issue of SS-CONFIG, the ability to change 9000 hardware into 3000
hardware. Those issues have not been addressed in any fashion that
would make me feel warm and fuzzy about depending on HPs
Id like to see HP say, This is what were
going to do, and how were going to do it. Im sure
its a question of the bureaucracy within HP. Im sure
theyre good folks. But we need commitment on those issues.
Given the availability of hardware to be converted, with licenses and
all the rest, that would be a revenue stream for HP. I dont
know that an emulator would be cost-effective.
You work and train in the Unix environment. Is there a
non-3000 environment that is most complementary to MPE today? One
that a company would be better served to cross-train its 3000 staff
I cant think of one. I wont pretend to be an
expert in proprietary platforms; I havent dealt with the AS400
and iSeries. I would have to say, again, the HP 3000 performs
Now as a developer and programmer, I like Unix. Its
fun. You tinker a lot, but that isnt businesslike. Linux is the
same way. Fine for people like me who like to tinker. But not a
If you want a stable, productive environment, that is a
low-cost one, the 3000 is your best choice. One of the secrets that
the 3000 folks dont want to reveal is that to become a
competent 3000 developer or administrator, you dont need the
breadth of knowledge that an HP-UX person has to have. It costs an IT
outfit a lot more to field Unix or Linux boxes than HP 3000s.
Thats one of the virtues of the HP 3000. You dont need an
army of people to maintain a single host. One person is able to
maintain many HP 3000 hosts. The ratio just doesnt work that
way with Unix.
But we might be preaching to the choir here. The value
proposition is that it works hard, you dont have to spend a lot
to maintain it, and we dont have the training costs and high
priced administrators necessary. Because the 3000 environment has
been written rationally, for business people.
Migration advocates can rationalize that moving away from
the 3000 can be a good thing, if the new platform does things that
MPE cannot. Is there a serious list of business computing tasks that
MPE is ill-suited for?
For someone who is as die-hard an HP 3000 person as I am, I
find it hard to conceive of something the 3000 is ill-suited for.
Something came to mind, though, after a few conversations and while I
was rewriting class material that touted the client-server model. We
concluded that client-server is a very fragile business model. I
remember that someone wrote, With client-server we build a Web
of increasing fragility.
About the only thing the HP 3000 doesnt do well is
client-server, and thats cause for celebration. That is not
high-speed, online transaction processing. Thats what the 3000
is built for. Its rock solid.

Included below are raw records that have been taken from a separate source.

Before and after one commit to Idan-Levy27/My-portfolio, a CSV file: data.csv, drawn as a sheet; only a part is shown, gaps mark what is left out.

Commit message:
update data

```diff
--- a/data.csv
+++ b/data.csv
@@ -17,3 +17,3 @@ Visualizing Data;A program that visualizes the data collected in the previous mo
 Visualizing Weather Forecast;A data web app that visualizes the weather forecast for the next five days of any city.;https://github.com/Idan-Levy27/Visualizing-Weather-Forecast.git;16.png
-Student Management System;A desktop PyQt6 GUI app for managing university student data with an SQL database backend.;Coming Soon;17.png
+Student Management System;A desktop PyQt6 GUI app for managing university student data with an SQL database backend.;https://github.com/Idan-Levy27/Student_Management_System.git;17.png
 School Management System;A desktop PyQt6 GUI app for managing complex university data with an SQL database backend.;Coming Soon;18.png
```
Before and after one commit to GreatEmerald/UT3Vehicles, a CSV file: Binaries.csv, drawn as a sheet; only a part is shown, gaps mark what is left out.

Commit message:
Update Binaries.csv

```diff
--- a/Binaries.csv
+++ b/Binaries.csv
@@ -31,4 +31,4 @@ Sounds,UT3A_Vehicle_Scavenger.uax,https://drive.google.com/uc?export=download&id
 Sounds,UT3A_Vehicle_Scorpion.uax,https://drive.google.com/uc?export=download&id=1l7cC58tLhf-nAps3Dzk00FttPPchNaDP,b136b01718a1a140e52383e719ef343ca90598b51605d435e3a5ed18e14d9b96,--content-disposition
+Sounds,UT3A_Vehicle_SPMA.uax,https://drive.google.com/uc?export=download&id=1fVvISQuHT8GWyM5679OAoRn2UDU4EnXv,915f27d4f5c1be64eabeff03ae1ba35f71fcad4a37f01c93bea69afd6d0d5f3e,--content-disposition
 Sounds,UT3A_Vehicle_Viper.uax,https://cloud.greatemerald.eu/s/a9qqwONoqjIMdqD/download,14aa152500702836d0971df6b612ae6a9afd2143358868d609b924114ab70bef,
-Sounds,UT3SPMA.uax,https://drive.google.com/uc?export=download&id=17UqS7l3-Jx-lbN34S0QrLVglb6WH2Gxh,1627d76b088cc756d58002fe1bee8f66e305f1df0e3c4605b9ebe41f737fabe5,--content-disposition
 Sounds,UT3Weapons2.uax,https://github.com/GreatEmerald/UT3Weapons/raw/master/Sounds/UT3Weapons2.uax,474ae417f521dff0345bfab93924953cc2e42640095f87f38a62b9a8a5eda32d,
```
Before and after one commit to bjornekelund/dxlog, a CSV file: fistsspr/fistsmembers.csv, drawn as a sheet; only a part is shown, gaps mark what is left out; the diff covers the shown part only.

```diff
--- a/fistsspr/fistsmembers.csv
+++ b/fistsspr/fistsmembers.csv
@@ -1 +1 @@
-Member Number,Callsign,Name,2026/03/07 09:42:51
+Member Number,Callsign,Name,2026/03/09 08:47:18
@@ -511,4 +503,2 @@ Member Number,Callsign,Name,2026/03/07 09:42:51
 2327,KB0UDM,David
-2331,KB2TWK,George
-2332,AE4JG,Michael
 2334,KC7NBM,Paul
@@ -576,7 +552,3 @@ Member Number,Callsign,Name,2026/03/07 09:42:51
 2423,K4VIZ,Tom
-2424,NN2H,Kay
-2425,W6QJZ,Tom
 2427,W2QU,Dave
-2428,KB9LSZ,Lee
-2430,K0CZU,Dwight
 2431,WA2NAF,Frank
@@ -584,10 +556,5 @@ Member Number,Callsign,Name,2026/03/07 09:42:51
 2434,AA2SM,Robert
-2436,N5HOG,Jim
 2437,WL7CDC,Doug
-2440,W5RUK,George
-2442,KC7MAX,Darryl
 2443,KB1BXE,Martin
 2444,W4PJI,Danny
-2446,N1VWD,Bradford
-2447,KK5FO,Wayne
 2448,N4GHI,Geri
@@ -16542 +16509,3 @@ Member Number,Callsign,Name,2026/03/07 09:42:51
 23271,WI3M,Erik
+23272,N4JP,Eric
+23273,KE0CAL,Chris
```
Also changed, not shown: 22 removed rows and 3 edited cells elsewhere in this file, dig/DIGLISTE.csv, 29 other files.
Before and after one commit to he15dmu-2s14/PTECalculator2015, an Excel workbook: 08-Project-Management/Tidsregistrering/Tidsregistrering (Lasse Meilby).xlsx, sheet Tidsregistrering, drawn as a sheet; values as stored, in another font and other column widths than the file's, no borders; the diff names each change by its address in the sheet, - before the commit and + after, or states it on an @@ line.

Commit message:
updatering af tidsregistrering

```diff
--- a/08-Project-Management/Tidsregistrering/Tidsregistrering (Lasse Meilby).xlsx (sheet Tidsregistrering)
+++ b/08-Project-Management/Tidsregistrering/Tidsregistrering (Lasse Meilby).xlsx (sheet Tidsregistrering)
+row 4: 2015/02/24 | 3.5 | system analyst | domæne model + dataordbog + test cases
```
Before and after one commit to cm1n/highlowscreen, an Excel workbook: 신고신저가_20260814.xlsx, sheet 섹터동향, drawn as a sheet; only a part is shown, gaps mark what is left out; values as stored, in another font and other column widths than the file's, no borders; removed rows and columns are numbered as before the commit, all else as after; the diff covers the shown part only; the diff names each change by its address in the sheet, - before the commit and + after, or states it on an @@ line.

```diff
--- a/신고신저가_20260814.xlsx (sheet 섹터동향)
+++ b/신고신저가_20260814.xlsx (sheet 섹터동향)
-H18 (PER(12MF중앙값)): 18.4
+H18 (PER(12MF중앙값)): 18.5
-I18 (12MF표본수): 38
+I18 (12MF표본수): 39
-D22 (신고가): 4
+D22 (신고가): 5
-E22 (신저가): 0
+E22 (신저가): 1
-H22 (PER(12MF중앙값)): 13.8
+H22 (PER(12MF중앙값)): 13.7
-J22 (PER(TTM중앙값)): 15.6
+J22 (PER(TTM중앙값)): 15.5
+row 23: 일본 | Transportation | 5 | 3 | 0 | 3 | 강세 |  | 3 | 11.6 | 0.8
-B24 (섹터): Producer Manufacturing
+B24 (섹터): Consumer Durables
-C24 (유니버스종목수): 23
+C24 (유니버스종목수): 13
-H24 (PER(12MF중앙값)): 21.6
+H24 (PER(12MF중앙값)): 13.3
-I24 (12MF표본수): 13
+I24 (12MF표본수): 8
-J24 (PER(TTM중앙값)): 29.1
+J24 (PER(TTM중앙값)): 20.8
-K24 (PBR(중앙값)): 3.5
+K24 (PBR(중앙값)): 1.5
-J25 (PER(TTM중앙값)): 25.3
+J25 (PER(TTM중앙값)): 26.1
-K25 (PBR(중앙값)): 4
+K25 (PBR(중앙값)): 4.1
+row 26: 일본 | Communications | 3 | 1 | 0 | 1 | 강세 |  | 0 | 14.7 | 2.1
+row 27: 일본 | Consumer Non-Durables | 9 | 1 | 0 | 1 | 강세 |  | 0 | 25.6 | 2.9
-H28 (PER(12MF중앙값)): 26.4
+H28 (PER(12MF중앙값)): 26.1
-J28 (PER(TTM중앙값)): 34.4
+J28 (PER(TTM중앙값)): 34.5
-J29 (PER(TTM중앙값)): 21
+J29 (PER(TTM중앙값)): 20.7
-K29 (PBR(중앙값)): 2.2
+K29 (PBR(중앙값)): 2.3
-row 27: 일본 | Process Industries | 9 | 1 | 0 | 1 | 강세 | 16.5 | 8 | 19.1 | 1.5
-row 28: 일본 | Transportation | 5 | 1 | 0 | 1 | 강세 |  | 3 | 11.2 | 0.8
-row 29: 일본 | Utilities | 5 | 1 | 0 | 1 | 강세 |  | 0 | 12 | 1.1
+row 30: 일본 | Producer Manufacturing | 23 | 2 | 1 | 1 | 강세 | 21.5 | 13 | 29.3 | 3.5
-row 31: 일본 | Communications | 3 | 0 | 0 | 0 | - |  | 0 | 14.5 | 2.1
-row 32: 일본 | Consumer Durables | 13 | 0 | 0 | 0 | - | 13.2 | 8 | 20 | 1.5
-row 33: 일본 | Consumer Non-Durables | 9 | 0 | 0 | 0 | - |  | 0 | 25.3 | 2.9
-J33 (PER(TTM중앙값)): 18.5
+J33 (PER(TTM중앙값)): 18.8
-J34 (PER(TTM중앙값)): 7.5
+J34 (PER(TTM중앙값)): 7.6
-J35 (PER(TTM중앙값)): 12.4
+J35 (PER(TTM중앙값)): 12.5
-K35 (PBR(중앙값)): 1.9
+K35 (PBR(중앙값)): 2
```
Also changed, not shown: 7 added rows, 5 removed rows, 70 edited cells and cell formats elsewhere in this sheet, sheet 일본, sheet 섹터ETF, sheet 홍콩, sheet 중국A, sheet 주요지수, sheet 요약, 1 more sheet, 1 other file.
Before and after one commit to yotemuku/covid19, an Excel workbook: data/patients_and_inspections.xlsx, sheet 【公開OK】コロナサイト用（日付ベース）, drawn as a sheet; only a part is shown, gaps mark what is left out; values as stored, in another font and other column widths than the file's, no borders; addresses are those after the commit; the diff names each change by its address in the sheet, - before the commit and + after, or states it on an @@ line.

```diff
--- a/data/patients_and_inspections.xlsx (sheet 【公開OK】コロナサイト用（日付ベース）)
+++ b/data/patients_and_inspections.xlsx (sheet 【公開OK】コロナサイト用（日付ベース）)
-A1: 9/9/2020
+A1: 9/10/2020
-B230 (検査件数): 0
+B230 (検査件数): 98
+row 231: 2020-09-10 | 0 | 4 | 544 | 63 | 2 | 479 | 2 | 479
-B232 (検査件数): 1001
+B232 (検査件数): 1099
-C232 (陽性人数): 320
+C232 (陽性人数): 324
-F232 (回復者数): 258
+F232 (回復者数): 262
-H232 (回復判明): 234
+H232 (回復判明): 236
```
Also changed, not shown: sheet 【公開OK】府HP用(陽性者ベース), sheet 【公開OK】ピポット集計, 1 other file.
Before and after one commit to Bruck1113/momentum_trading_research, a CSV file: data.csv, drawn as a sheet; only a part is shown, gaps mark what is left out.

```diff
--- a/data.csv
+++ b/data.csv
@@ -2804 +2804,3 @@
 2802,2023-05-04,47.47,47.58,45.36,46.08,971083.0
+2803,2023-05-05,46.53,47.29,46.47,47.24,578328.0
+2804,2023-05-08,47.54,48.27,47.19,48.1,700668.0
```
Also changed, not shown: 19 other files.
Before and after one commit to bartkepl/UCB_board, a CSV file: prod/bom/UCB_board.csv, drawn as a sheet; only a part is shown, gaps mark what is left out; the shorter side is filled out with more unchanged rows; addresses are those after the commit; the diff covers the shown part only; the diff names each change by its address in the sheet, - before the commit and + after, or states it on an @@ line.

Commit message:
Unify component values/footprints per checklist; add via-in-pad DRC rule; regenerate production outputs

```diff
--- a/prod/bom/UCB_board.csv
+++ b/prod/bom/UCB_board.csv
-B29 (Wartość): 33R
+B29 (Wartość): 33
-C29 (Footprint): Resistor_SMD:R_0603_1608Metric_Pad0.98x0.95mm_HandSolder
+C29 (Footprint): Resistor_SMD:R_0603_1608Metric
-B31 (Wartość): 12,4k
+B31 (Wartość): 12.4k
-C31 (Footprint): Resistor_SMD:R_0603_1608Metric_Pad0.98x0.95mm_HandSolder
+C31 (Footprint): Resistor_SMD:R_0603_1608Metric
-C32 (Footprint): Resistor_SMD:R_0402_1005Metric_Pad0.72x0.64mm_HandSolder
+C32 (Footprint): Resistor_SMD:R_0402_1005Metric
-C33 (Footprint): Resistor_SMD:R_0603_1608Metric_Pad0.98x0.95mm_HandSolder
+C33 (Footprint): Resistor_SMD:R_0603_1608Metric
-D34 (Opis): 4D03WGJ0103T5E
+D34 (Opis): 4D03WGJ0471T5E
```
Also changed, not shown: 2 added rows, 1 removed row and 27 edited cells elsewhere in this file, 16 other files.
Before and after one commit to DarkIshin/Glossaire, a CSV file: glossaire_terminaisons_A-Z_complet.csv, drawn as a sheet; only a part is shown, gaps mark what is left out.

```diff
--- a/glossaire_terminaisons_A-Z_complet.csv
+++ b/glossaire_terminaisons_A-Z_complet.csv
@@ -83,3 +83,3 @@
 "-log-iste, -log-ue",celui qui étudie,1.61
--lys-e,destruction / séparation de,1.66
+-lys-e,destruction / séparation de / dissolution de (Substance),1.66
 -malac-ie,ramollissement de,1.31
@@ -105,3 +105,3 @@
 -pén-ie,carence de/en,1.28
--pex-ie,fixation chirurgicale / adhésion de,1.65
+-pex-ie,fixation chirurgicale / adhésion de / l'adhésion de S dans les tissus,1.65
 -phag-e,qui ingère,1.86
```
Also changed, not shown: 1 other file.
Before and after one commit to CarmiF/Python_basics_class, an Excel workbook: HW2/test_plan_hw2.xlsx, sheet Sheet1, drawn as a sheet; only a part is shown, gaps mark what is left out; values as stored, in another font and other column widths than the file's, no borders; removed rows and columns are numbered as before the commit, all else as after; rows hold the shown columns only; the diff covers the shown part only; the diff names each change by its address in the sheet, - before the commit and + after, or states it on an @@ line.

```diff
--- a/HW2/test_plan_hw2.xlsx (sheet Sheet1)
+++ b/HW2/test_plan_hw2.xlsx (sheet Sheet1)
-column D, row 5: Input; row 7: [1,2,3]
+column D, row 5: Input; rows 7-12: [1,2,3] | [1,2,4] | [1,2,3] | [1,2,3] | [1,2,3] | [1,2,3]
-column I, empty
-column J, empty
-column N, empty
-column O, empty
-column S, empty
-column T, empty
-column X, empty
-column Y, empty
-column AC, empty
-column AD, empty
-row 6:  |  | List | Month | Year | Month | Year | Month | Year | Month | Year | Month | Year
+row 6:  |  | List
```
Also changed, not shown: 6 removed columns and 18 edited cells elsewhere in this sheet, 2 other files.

And did I mention IMAGE? With the
combination of a machine thats been up and running for so long
doing high-speed processing, and IMAGE, you have a machine
thats eminently capable of most every business solution you can
MPE struggles to be a Web server, primarily because of its
bandwidth. Thats not the fault of MPE, thats the fault of
crippling the systems. Ive run Samba and Apache on MPE boxes
for years, and Im quite impressed. Certainly, there may be
environments where the number of hits on the site are just too much
for the 3000 hardware. But thats primarily because we
dont get a full-speed A-Class or N-Class machine out of HP for
Those machines are the reason I thought HP was going to stick
with the 3000 forever beautiful machines, and the effort HP
spent fielding those machines.
So these servers prove that even good engineering can
precede a move away from a product. Can a company gain security for
3000 homesteading by moving its application interfaces to a
platform-neutral environment even if they dont have any
plans to migrate?
Absolutely. I couldnt agree more. There is a history,
and not just with HP, that vendors move away from products. That
product could be middleware, and I guess I would place VPlus in an
antique form of middleware, or it could be an operating system. As we
make our applications independent of those business decisions we have
no control over, we do have security. We should minimize our use of
intrinsics and proprietary features of languages, so we can feel
reasonably insulated from business climate changes from our